The Bones Of Mona Lisa
July 19, 2012

The Bones Of Mona Lisa

Michael Harper for — Your Universe Online

The Mona Lisa is one of the world´s most well-known and famously discussed pieces of art. A mystery for centuries, German academics announced in 2008 that they had determined her identity once and for all, saying Mona Lisa is undoubtedly Lisa Gherardini del Giocondo, wife of a wealthy silk merchant.

With her identity finally sorted, researchers are now saying they might know where Ms. Gherardini´s bones are buried; possibly deep beneath an Italian church.

Archeologists have said they´ve found a complete skeleton beneath an abandoned church in Florence, just underneath an altar. The bones are old enough and in the right area, leading these archeologists to believe that they could be the bones of Ms. Lisa.

"That altar was certainly in use at Lisa Gherardini's time," said Valeria D'Aquino, a Tuscan Superintendency archeologist. To find these bones, archeologists had to dig past a foot of concrete before they hit the brick crypt underneath the church altar.

The bones will now undergo radiocarbon dating, hystological analysis and DNA testing to determine the age and identity of the skeleton.

"If the bones turn to be those of a female skeleton there will be two possibilities: Either they belong to the noblewoman Maria del Riccio or they belong to Lisa Gherardini.
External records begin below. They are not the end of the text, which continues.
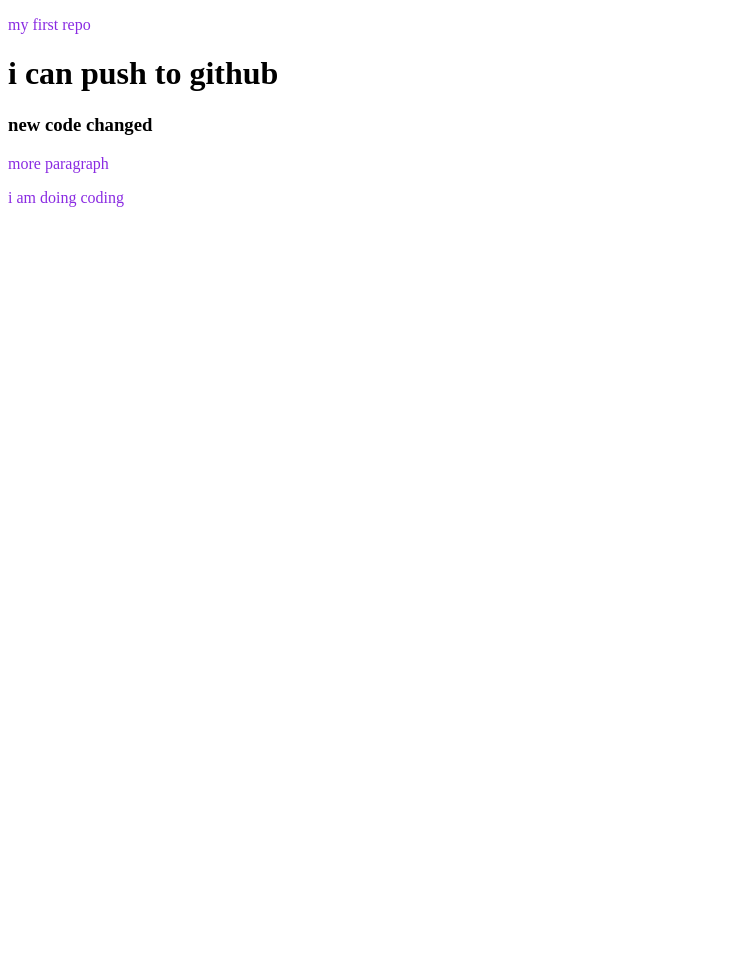
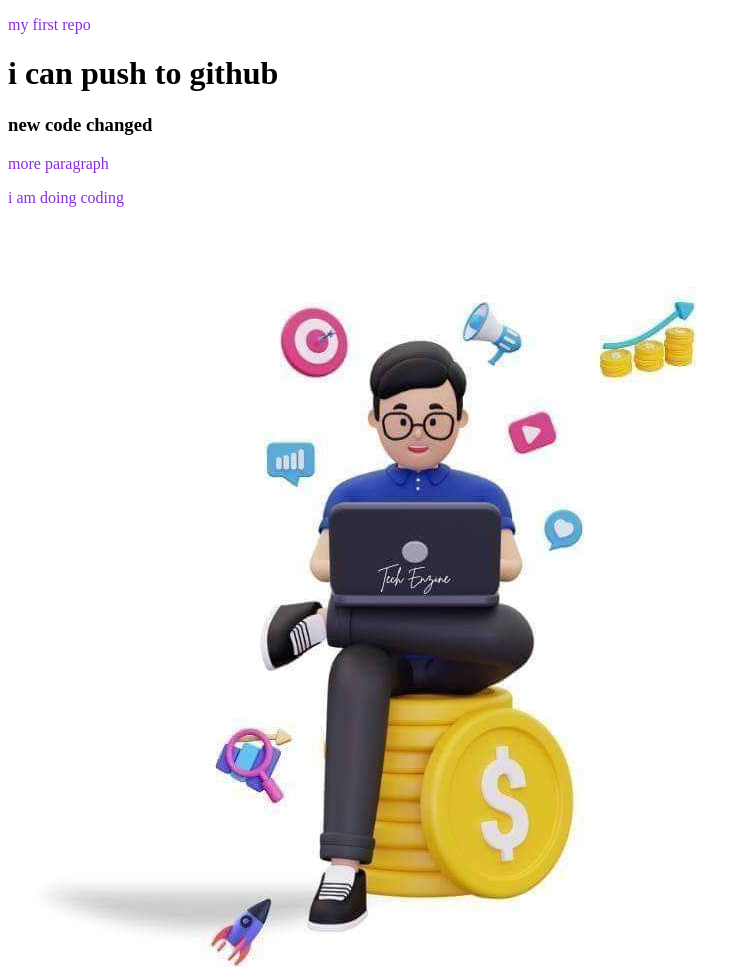
Before and after one commit to JamilurRahmanKhan/my-1st-repo, a plain HTML site: page index.html in a window 1280 px wide. Shown: the top 967 px of the page, without its empty margins (0-751 px from the left). Before the commit the page ends 800 px from the top, so only its background shows below. Drawn offline with Linux system fonts and the light colour scheme.

Commit message:
added image

```diff
--- a/index.html
+++ b/index.html
@@ -13,5 +13,6 @@
     <h3>new code changed</h3>
     <p>more paragraph</p>
     <p>i am doing coding</p>
+    <img src="./photo_2023-03-26 14.08.43.jpeg" alt="">
 </body>
 </html>
```
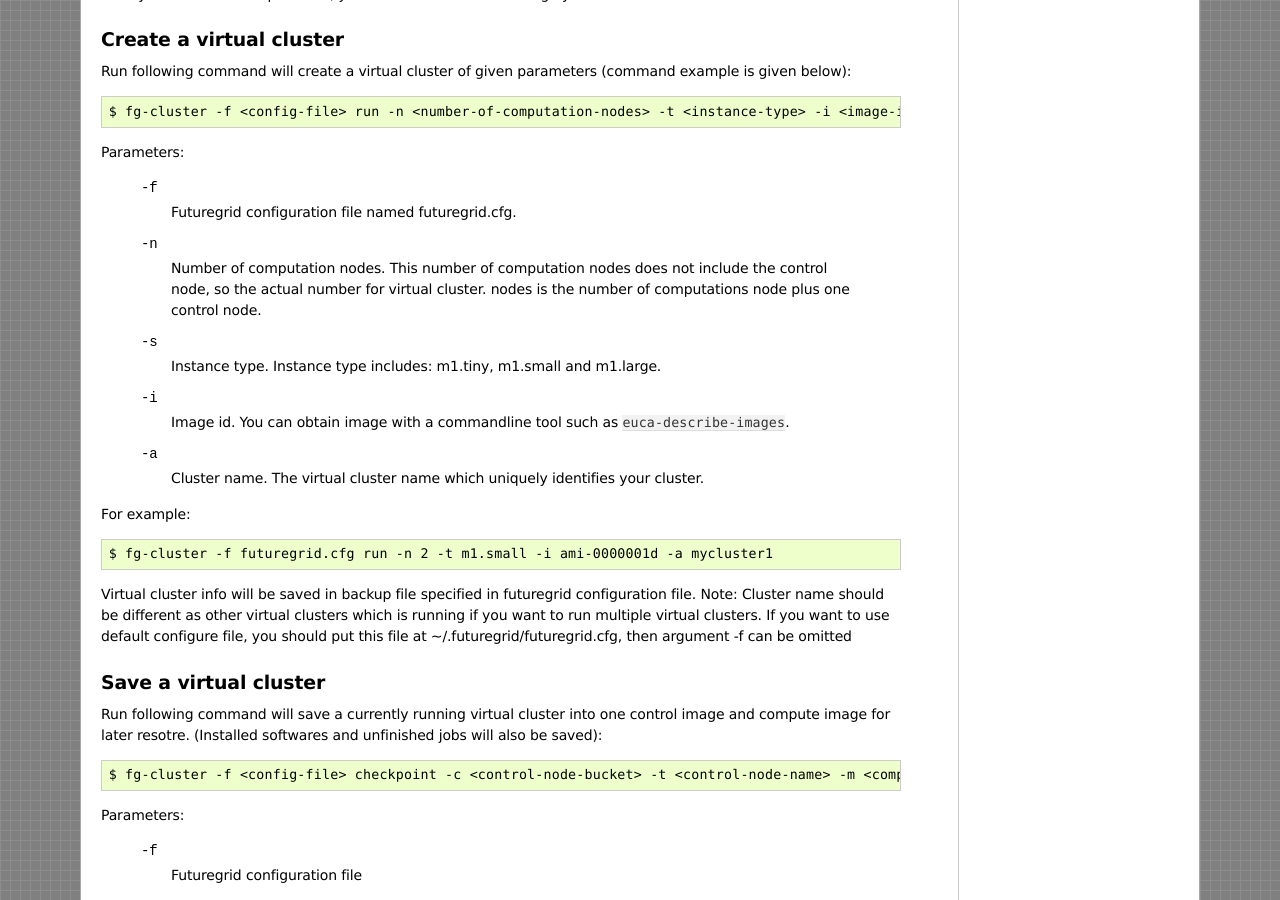
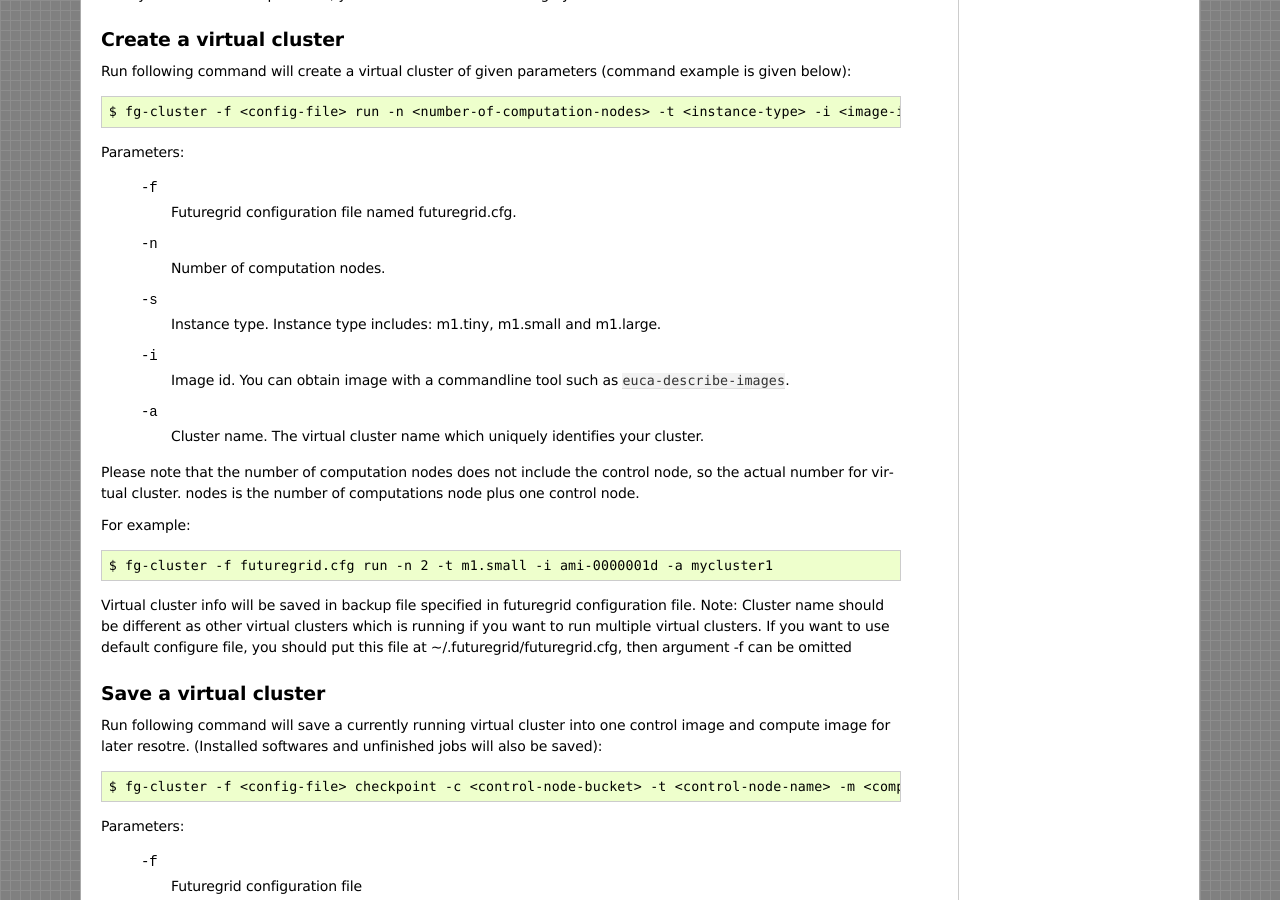
Before and after one commit to futuregrid/virtual-cluster, a Sphinx documentation site: the page built from doc/source/intro.rst, in a window 1280 px wide and 900 px high, scrolled down 3610 px. Built offline with Sphinx 7.4.7, drawn with Linux system fonts in a browser that asks for light colours; formulas are drawn with MathJax 3; pages that are not in the unit, such as notebooks, are missing from menus; some of the changed text lies outside the part shown.

Commit message:
Update doc/source/intro.rst

```diff
--- a/doc/source/intro.rst
+++ b/doc/source/intro.rst
@@ -234,15 +234,15 @@ Parameters:
 
 	-f 	Futuregrid configuration file named futuregrid.cfg.
 	-n 	Number of computation nodes.
-		This number of computation nodes does
-		not include the control node, so the actual number for virtual cluster.
-		nodes is the number of computations node plus one control node.
 	-s 	Instance type.
 		Instance type includes: m1.tiny, m1.small and m1.large.
 	-i 	Image id. You can obtain image with a commandline tool such as ``euca-describe-images``.
-
 	-a 	Cluster name.
 		The virtual cluster name which uniquely identifies your cluster.
+
+Please note that the number of computation nodes does not include the control node, so the actual number for virtual cluster.
+nodes is the number of computations node plus one control node.
+
 
 For example::
 
```
Also changed, not shown: other parts of doc/source/intro.rst (+2 -3 lines).
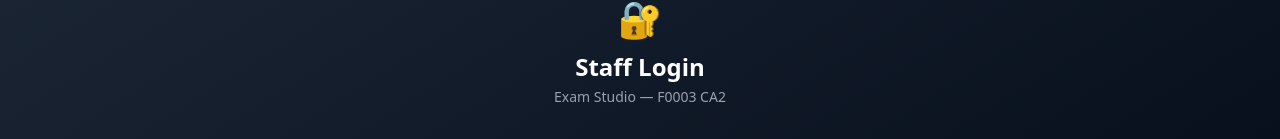
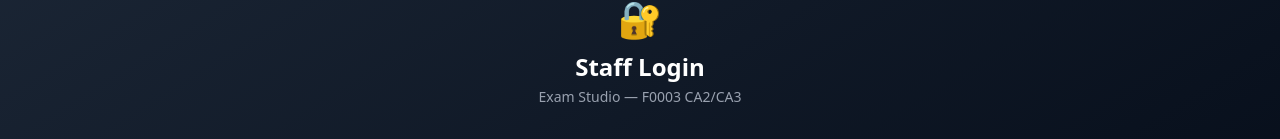
Before and after one commit to dineshkwadhwani/examstudio1.1, a Next.js app: page /sa/login in a window 1280 px wide. Shown: the part 208-347 px from the top of the page. Built offline with nearby package versions, Linux system fonts and the light colour scheme.

Commit message:
updatd ca3

```diff
--- a/app/dashboard/page.tsx
+++ b/app/dashboard/page.tsx
@@ -301,7 +301,7 @@ export default function DashboardPage() {
       <header className="bg-white border-b border-gray-200 sticky top-0 z-10">
         <div className="max-w-4xl mx-auto px-4 py-3 flex flex-wrap gap-3 items-center justify-between">
           <div>
-            <h1 className="font-bold text-gray-900 text-base">F0003 CA2 — Practical Exam</h1>
+            <h1 className="font-bold text-gray-900 text-base">F0003 CA2/CA3 — Practical Exam</h1>
             <p className="text-xs text-gray-500">Autonomous AI Systems · 15 marks · 50 minutes</p>
           </div>
           <div className="ml-auto flex flex-wrap items-center justify-end gap-3">
--- a/app/layout.tsx
+++ b/app/layout.tsx
@@ -2,7 +2,7 @@ import type { Metadata } from 'next'
 import './globals.css'
 
 export const metadata: Metadata = {
-  title: 'Exam Studio — F0003 CA2',
+  title: 'Exam Studio — F0003 CA2/CA3',
   description: 'CA2 Practical Examination — Autonomous AI Systems and Agent-Based Computing',
   icons: {
     icon: { url: '/favicon.jpeg', type: 'image/jpeg' },
--- a/app/login/page.tsx
+++ b/app/login/page.tsx
@@ -43,7 +43,7 @@ export default function LoginPage() {
         <div className="text-center mb-8">
           <div className="text-4xl mb-3">🎓</div>
           <h1 className="text-2xl font-bold text-gray-900">Exam Studio</h1>
-          <p className="text-gray-600 mt-1 text-sm">F0003 CA2 — Student Login</p>
+          <p className="text-gray-600 mt-1 text-sm">F0003 CA2/CA3 — Student Login</p>
         </div>
 
         <form onSubmit={handleSubmit} className="card space-y-4">
--- a/app/register/page.tsx
+++ b/app/register/page.tsx
@@ -44,7 +44,7 @@ export default function RegisterPage() {
         <div className="text-center mb-8">
           <div className="text-4xl mb-3">📝</div>
           <h1 className="text-2xl font-bold text-gray-900">Student Registration</h1>
-          <p className="text-gray-600 mt-1 text-sm">F0003 CA2 Practical Examination</p>
+          <p className="text-gray-600 mt-1 text-sm">F0003 CA2/CA3 Practical Examination</p>
         </div>
 
         <form onSubmit={handleSubmit} className="card space-y-4">
--- a/app/results/page.tsx
+++ b/app/results/page.tsx
@@ -93,7 +93,7 @@ export default function ResultsPage() {
       <header className="bg-white border-b border-gray-200">
         <div className="max-w-2xl mx-auto px-4 py-4 flex flex-wrap gap-3 items-center justify-between">
           <div>
-            <h1 className="font-bold text-gray-900">F0003 CA2 — Results</h1>
+            <h1 className="font-bold text-gray-900">F0003 CA2/CA3 — Results</h1>
             <p className="text-xs text-gray-500">Autonomous AI Systems and Agent-Based Computing</p>
           </div>
           <AccountMenu />
--- a/app/sa/dashboard/page.tsx
+++ b/app/sa/dashboard/page.tsx
@@ -261,7 +261,7 @@ export default function SADashboard() {
       <header className="bg-gray-800 border-b border-gray-700 sticky top-0 z-10">
         <div className="max-w-6xl mx-auto px-4 py-3 flex items-center justify-between">
           <div>
-            <h1 className="font-bold text-white">SA Dashboard — F0003 CA2</h1>
+            <h1 className="font-bold text-white">SA Dashboard — F0003 CA2/CA3</h1>
             <p className="text-xs text-gray-400">Exam Studio</p>
           </div>
           <div className="flex items-center gap-4">
--- a/app/sa/login/page.tsx
+++ b/app/sa/login/page.tsx
@@ -33,7 +33,7 @@ export default function SALoginPage() {
         <div className="text-center mb-8">
           <div className="text-4xl mb-3">🔐</div>
           <h1 className="text-2xl font-bold text-white">Staff Login</h1>
-          <p className="text-gray-400 mt-1 text-sm">Exam Studio — F0003 CA2</p>
+          <p className="text-gray-400 mt-1 text-sm">Exam Studio — F0003 CA2/CA3</p>
         </div>
         <form onSubmit={handleSubmit} className="bg-gray-900 border border-gray-700 rounded-xl p-6 space-y-4">
           <Alert type="error" message={error} />
```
According to historic records, only these two women, who were not nuns, were given special burials in the convent," said Silvano Vinceti, president of the National Committee for the Promotion of Historic and Cultural Heritage.

When these tests are complete, the DNA of the skeleton will be compared with DNA from skeletons which are believed to have belonged to Ms. Lisa´s children.

Last year, Vinceti set out to put the final puzzle pieces together in Ms. Lisa´s identity. Based on his extensive research and some documents by historian Giuseppe Pallanti, Vinceti deduced that Ms. Lisa was may be found in the convent at St. Orsola.

"Lisa Gheradini did exist and lived a rather ordinary life," said Pallanti, speaking to Discovery News. Pallanti, though studied by Vinceti, is not a part of this search.

Through his studies, Pallanti has been able to tease apart several details about Ms. Lisa´s life. For instance, according to his research, Lisa Gherardini´s birthday was June 15, 1479, and she died at the age of 63. Pallanti also found several other important documents in his research, including the will of Francesco del Giocondo, Ms. Lisa´s husband. In these documents, Giocondoa asked his daughter to take care of his “beloved wife” Lisa. His daughter, one of their 5 children, was a nun. When Giocondo passed away, she brought Ms. Lisa to live with her in the convent at St. Orsola.

According to a document known as the “Book of the dead,” another discovery by Pallanti, Ms. Lisa remained at the convent until she passed.

"Lisa di Francesco Del Giocondo died on July 15, 1542 and was buried in Sant'Orsola," the document reads.

The document also says the entire parish was in attendance for her funeral, a strong indication that Ms. Lisa was well liked among the people of Florence.